Ari Shapiro, the 30-year-old justice department correspondent for National Public Radio, bounces around the network’s Washington, D.C., headquarters, greeting colleagues on every floor. “People talk about how they grew up listening to Edward R. Murrow or Walter Cronkite,” Shapiro says, settling in at a table on the roof of the building. “In my family it was NPR. So to be working with people like Robert Siegel and Nina Totenberg -- and to occasionally host Morning Edition -- is kind of surreal, even now, having been here eight years.”
Shapiro arrived at NPR months after graduating from Yale University in 2000 and was nurtured by the radio’s legal reporters, specifically Totenberg. He soon took off for stints around the country, filing stories on everything from hurricanes to the right-to-life battle over Terri Schiavo, before coming back to D.C. to cover national legal affairs. Out since high school, Shapiro has shared his life with lawyer Michael Gottlieb for 10 years (yes, since they were both students at Yale). In 2004 the pair married in San Francisco -- “annulled!” Shapiro says, referring to the fact that Mayor Gavin Newsom’s efforts to legalize same-sex marriage in the city were soon overturned. California has since legalized marriage equality, but Gottlieb and Shapiro, who share a town house in D.C.’s trendy U Street district, haven’t remarried.
“At NPR, I’ve never felt like a ‘gay journalist,’ ” he says, “any more than a Jewish journalist or a left-handed journalist.” Nevertheless, it was a gay-themed story in 2005 that won Shapiro the prestigious Daniel Schorr Journalism Prize. Sneaking his microphone into bathhouses in Miami and Chicago, Shapiro reported on the connection between crystal meth use and the spiraling rate of HIV transmission.

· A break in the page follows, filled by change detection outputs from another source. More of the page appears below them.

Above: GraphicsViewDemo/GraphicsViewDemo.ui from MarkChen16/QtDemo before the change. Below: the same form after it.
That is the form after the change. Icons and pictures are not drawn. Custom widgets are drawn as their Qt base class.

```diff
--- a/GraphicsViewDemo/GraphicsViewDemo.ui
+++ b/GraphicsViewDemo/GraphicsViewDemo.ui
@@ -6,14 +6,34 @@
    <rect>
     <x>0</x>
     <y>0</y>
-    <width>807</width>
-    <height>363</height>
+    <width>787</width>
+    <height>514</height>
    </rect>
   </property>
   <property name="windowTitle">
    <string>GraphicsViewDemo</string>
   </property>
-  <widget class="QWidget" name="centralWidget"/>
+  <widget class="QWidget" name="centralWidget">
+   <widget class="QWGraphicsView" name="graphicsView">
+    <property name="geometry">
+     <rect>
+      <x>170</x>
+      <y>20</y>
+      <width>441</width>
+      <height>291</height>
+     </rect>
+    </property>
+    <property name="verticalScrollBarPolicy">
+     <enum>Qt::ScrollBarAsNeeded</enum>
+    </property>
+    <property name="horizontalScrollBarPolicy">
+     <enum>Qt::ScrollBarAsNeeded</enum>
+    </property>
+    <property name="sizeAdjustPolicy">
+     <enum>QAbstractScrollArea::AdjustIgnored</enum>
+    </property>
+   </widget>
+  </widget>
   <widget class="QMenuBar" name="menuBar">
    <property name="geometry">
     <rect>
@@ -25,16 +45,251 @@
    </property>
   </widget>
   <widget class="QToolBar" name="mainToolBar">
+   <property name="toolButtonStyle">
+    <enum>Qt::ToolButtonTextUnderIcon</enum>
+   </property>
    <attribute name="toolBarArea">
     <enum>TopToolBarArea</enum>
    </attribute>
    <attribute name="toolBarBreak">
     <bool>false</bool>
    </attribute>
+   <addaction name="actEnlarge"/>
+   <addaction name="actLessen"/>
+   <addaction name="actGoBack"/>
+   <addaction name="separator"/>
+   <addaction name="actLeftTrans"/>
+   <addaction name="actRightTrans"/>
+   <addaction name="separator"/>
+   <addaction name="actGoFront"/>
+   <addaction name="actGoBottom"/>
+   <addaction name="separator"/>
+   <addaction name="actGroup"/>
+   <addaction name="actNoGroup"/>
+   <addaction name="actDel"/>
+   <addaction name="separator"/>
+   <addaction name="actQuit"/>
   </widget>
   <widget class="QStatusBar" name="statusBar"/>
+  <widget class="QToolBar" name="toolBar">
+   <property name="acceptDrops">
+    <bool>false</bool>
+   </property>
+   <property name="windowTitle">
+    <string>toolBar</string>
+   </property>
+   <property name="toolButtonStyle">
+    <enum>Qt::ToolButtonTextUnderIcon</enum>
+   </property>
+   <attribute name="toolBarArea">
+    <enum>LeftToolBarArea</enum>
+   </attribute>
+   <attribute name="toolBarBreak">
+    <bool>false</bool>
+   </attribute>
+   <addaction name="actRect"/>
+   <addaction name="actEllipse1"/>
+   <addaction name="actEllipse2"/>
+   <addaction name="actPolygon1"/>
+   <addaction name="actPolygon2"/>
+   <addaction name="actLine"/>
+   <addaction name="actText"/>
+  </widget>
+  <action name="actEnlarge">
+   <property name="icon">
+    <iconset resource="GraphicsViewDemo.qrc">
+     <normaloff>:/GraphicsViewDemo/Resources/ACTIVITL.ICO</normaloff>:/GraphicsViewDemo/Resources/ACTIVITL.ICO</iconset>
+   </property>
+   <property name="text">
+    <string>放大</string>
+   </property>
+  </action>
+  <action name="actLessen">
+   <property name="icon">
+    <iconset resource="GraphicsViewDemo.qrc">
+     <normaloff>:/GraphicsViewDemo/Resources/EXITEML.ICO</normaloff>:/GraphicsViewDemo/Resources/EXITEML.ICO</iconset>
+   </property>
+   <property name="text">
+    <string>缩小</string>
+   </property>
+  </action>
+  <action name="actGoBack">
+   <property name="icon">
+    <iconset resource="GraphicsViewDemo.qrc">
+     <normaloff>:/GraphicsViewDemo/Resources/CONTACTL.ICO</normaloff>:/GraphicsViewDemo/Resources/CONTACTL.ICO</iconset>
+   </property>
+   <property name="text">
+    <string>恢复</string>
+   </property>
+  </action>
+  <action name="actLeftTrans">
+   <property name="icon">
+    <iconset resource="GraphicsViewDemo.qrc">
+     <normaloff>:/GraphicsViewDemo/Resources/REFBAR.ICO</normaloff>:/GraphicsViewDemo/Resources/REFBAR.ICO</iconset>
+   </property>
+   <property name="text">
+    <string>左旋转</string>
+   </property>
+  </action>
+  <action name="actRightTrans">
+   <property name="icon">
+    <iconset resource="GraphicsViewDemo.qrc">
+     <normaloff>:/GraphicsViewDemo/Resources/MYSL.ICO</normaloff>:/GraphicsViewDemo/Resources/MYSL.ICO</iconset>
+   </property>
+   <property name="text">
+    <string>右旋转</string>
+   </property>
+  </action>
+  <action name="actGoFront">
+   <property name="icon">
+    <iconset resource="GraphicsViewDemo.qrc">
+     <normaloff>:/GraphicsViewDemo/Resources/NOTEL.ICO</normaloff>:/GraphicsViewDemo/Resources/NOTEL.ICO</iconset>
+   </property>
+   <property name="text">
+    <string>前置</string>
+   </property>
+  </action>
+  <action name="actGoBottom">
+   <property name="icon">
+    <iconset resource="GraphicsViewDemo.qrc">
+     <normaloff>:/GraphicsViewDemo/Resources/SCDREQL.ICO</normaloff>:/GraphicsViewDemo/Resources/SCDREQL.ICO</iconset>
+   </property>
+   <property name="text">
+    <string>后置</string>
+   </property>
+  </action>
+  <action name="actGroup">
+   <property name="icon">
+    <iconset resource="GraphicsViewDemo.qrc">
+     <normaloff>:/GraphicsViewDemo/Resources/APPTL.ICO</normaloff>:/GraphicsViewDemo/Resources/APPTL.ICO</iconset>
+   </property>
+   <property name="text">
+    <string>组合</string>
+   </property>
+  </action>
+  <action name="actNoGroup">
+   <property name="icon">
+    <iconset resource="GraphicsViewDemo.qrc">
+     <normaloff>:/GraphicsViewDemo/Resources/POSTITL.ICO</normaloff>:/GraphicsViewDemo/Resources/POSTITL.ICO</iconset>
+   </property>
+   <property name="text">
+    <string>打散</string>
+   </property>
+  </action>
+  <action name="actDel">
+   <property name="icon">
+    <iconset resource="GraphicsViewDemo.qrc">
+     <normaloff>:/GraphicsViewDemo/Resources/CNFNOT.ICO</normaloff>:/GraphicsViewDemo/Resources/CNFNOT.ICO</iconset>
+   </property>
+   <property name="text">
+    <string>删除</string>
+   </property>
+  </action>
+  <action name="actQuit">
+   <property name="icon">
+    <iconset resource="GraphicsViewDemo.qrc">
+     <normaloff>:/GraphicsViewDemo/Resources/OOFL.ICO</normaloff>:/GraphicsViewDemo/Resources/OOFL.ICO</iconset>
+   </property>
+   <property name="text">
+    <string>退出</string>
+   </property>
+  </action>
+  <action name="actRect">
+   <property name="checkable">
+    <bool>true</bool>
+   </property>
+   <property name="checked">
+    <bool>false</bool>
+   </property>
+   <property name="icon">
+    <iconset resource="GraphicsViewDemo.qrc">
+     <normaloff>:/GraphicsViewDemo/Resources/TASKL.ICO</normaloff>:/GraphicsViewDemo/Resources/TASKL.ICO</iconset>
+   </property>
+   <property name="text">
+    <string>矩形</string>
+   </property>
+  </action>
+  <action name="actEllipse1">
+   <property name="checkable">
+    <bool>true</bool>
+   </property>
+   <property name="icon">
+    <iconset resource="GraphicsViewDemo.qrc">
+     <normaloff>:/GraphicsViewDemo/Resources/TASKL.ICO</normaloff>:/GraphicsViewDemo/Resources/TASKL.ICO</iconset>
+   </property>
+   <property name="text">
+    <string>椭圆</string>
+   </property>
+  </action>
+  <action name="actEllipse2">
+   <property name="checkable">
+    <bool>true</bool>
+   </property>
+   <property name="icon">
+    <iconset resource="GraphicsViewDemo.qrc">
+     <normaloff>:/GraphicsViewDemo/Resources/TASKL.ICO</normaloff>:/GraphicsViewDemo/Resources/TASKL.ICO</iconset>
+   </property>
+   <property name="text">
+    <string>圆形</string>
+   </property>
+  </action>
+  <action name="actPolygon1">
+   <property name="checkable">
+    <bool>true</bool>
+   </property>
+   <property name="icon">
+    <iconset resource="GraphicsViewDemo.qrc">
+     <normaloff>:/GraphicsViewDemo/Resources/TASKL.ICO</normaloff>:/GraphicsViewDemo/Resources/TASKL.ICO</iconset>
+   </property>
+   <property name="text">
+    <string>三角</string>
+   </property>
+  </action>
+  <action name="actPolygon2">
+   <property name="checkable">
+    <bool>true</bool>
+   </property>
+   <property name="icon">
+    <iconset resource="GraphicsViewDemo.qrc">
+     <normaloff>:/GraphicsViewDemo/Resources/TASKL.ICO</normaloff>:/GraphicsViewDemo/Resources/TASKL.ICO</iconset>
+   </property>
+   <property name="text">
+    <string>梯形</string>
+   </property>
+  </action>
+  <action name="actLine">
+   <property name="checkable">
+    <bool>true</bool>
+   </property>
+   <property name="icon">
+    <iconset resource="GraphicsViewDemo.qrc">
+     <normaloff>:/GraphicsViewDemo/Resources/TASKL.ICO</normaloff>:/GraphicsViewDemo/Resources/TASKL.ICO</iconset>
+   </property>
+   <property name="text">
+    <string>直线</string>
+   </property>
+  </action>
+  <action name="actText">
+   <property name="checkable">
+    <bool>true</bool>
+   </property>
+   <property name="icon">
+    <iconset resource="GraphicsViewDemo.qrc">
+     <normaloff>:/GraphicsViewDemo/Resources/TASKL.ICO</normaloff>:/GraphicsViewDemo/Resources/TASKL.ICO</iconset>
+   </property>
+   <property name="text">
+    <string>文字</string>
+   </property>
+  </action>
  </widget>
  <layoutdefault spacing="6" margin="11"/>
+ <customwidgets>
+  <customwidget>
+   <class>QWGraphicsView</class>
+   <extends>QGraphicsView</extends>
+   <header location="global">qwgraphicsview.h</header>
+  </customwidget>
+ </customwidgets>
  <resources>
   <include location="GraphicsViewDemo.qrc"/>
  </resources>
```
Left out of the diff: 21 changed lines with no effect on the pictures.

Despite his rapid ascent -- he was the youngest in NPR history to achieve correspondent status --Shapiro remains humble: “I still have a lot to learn, and I think the best place to do that is here in Washington.”